Honestly, I don't see much difference. I trust that the motives of all homeopaths are the same fundamentally. That is to come to a remedy that will heal the patient. So I respect the intention of all homeopaths, regardless of whatever group or school or method of homeopathy to which they subscribe. But I do feel that we are all little islands and that in our little islands we remain limited unless we are able to trust that the other one has the same intention as us. Then we can join hands and pool our knowledge so that we have something that is somewhat more than our little territory. It can never be complete because knowledge is too vast to ever be complete, but at least we are not totally limited by our little space. I think that if we do that, it has come in my experience that our successes can go up and our aim to find a remedy for our patient will be furthered.
I can say that I have learned from everybody that I have come across; whether it is somebody who is repertory oriented, or Kentian, or miasm based, etc. I think I can hear the same language in all of them. Apparently on the surface there are a lot of dissimilarities. It is like when you are on a mountain there are many paths and it seems each one is leading to a separate place, but when you go on the top you see that every path converges there. While you have not reached the top you only see differences, when you reach the top you see no difference at all. The only difference is in the path, not in the destination.
I think also that each homeopath needs to choose one path in which he goes. He shouldn't confuse too much. He shouldn't say, "I go on this path. No, no this path. No, no this path." He will never reach the top. He will be flitting from one path to another, getting completely confused. There is a lot of this happening now days. He should choose one method resonating with him.
There are people who cannot think in images. They may not like to choose the path with imagery. There are people who like to be very strict mathematically; maybe it suits them to go with the repertory better. Let that be their fundamental way of doing it. So each one will choose the path that suits him the best, but he can borrow from other paths from time to time. Once your foundation is strong, you can reach across and get something. But make your foundation pretty strong in what you are doing; in your method. Each one has to choose, it is completely homeopathic there as well, completely individualistic. I don't think one is right and the other is wrong.

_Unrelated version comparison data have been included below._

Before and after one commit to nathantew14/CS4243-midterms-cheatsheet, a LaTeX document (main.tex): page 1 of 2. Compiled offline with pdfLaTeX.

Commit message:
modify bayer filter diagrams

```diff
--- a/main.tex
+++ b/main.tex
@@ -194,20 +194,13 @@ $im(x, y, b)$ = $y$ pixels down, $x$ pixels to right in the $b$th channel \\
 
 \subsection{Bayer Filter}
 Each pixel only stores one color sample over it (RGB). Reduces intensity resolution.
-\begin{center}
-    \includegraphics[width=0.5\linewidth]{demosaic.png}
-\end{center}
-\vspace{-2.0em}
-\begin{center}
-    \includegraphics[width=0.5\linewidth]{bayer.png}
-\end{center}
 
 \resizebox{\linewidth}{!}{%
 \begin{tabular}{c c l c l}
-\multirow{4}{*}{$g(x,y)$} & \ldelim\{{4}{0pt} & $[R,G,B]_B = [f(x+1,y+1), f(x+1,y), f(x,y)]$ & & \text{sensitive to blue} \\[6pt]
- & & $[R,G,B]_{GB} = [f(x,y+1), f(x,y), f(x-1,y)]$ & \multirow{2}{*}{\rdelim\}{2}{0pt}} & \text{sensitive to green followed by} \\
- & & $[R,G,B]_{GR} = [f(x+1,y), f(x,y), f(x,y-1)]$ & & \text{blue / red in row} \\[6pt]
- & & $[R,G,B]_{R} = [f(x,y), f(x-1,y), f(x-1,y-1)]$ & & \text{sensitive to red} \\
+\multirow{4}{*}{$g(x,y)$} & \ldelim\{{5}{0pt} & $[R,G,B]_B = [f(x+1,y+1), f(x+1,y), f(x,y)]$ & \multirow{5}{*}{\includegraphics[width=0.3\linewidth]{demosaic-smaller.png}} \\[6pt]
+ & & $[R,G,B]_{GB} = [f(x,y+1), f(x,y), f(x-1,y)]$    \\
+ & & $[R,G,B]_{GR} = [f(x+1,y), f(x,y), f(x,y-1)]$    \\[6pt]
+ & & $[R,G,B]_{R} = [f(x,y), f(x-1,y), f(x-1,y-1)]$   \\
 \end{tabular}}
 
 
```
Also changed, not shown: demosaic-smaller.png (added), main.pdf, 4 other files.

You asked me about the controversy between so-called fundamentalists and innovators. This division between one and the other is the most basic problem of the human being. The human being in general is always split up between this and that. Am I this or am I that? Am I the God or am I the Devil? Am I good or am I bad? Am I selfish or am I selfless? Am I black or am I white? Am I West or am I East? Am I a man or am I a woman? Constantly in the human history there is always a division. But the truth is that above and beyond this division there is one. There is no two. You are this and that. You need to be both fundamentalist and innovator.
In the mind of every fundamentalist there is an innovator and in the mind of every innovator there is a fundamentalist. They are two essential parts of the human being. You need to have your house and you need to go out too. There is no point asking, "Are you going to be in your house or are you going to be out of your house?" No-ho-ho!! Doesn't happen! You need to be in your house and you need to go out too. So I don't know if I am an innovator or a fundamentalist. I think I am both and I think all of us are both.

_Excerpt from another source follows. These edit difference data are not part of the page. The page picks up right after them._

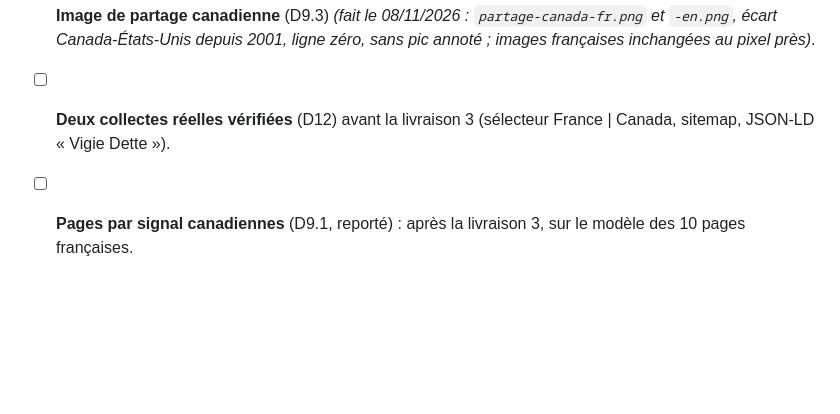
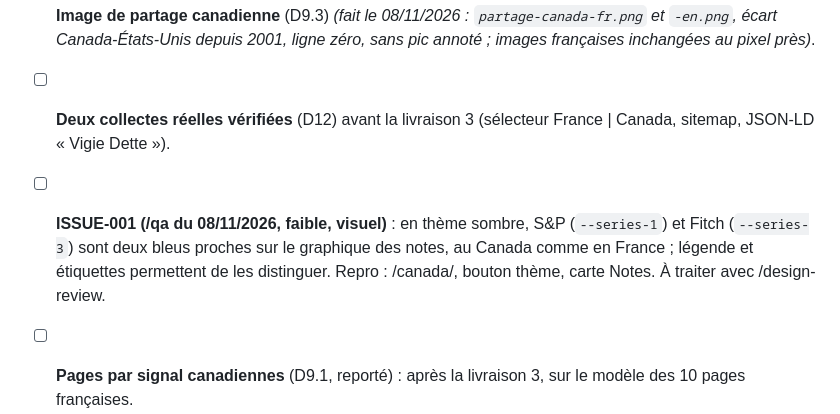
Before and after one commit to micka2000/vigie-dette-france, a Markdown page: TODOS.md, the part around the change. Rendered like a GitHub page; blank space fills up the shorter version.

Commit message:
TODOS : défaut visuel faible relevé par /qa (couleurs des agences en thème sombre)
Co-Authored-By: Claude Opus 5.5 <noreply@anthropic.com>

```diff
--- a/TODOS.md
+++ b/TODOS.md
@@ -47,5 +47,6 @@ Plan : `docs/designs/vigie-canada.md` (revue CEO terminée le 29/10/2026, mode S
 - [x] **Livraison 2, pages** _(fait le 08/11/2026 : `/canada/`, `/en/canada/` et leurs pages Méthode, en `noindex`, hors sitemap, sans lien depuis la France)_.
 - [x] **Image de partage canadienne** (D9.3) _(fait le 08/11/2026 : `partage-canada-fr.png` et `-en.png`, écart Canada-États-Unis depuis 2001, ligne zéro, sans pic annoté ; images françaises inchangées au pixel près)_.
 - [ ] **Deux collectes réelles vérifiées** (D12) avant la livraison 3 (sélecteur France | Canada, sitemap, JSON-LD « Vigie Dette »).
+- [ ] **ISSUE-001 (/qa du 08/11/2026, faible, visuel)** : en thème sombre, S&P (`--series-1`) et Fitch (`--series-3`) sont deux bleus proches sur le graphique des notes, au Canada comme en France ; légende et étiquettes permettent de les distinguer. Repro : /canada/, bouton thème, carte Notes. À traiter avec /design-review.
 - [ ] **Pages par signal canadiennes** (D9.1, reporté) : après la livraison 3, sur le modèle des 10 pages françaises.
 - [ ] **5e signal « pression sur le dollar canadien »** (D13, en attente des avis de l'Université de l'Épargne) : ensuite, données quotidiennes Valet depuis 2001, avance et fausses alertes mesurées (tâche T8 du plan) ; décider ensuite avec l'avis des spécialistes de l'Université de l'Épargne.
```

If we deny one part of us, then there is the division. I think I am both man and woman. I am both left brained and right brained. I am materialistic and spiritual, a scientist and an artist, a human and an animal, a child and an adult, selfish and selfless. I am both sides of every coin. In the same way, I think I am both innovator and fundamentalist. We should accept that both the sides are going to "be" and both are right. So it's not "you or me" it's "you and me" and it's "me and me" also. It's all within us. In my understanding of homeopathy, when you fight something outside of you, you actually fight something inside of you.